The problem:
Word for word, write the lines below out again, with no pictures.

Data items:
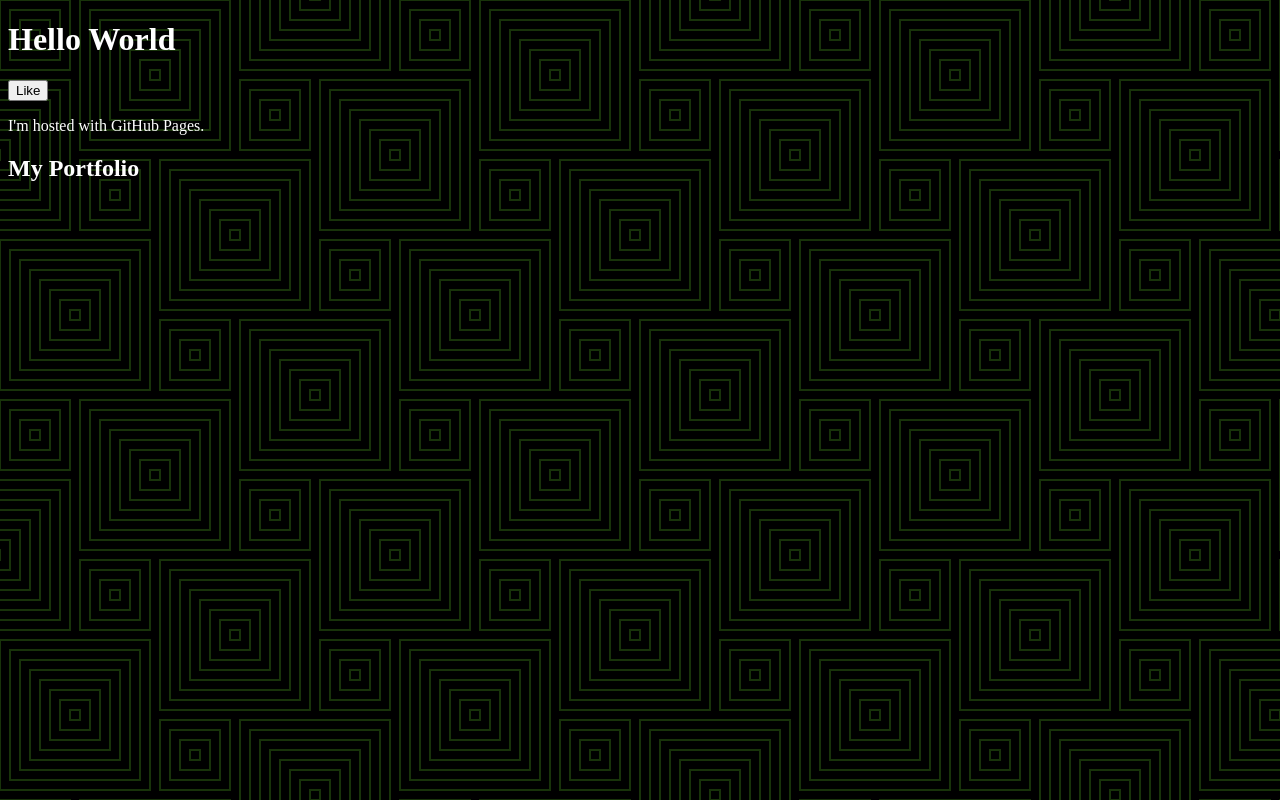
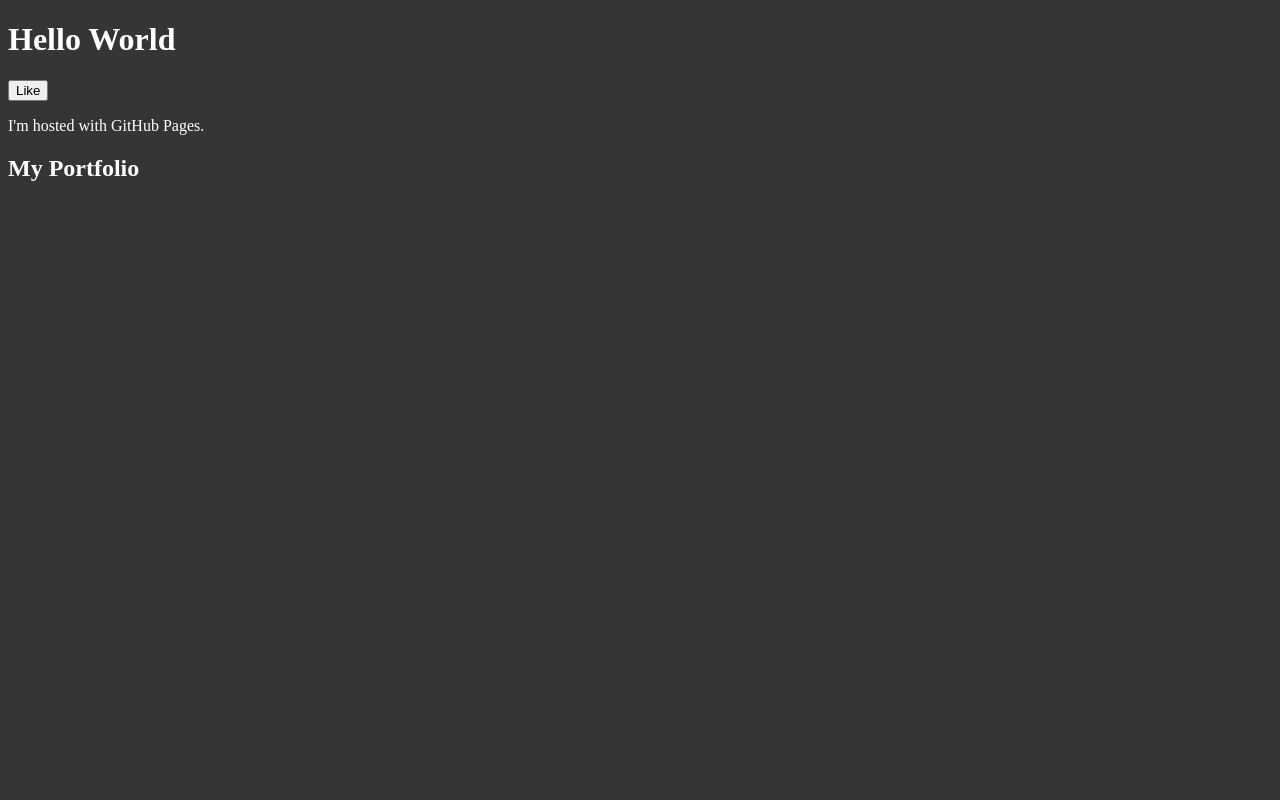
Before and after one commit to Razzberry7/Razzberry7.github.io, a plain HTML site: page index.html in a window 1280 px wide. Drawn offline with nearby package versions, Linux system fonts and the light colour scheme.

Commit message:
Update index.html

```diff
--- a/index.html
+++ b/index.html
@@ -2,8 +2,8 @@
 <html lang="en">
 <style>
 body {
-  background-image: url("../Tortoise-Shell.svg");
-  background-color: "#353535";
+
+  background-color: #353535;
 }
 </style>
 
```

Your response:
Before and after one commit to Razzberry7/Razzberry7.github.io, a plain HTML site: page index.html in a window 1280 px wide. Drawn offline with nearby package versions, Linux system fonts and the light colour scheme.

Commit message:
Update index.html

```diff
--- a/index.html
+++ b/index.html
@@ -2,8 +2,8 @@
 <html lang="en">
 <style>
 body {
-  background-image: url("../Tortoise-Shell.svg");
-  background-color: "#353535";
+
+  background-color: #353535;
 }
 </style>
 
```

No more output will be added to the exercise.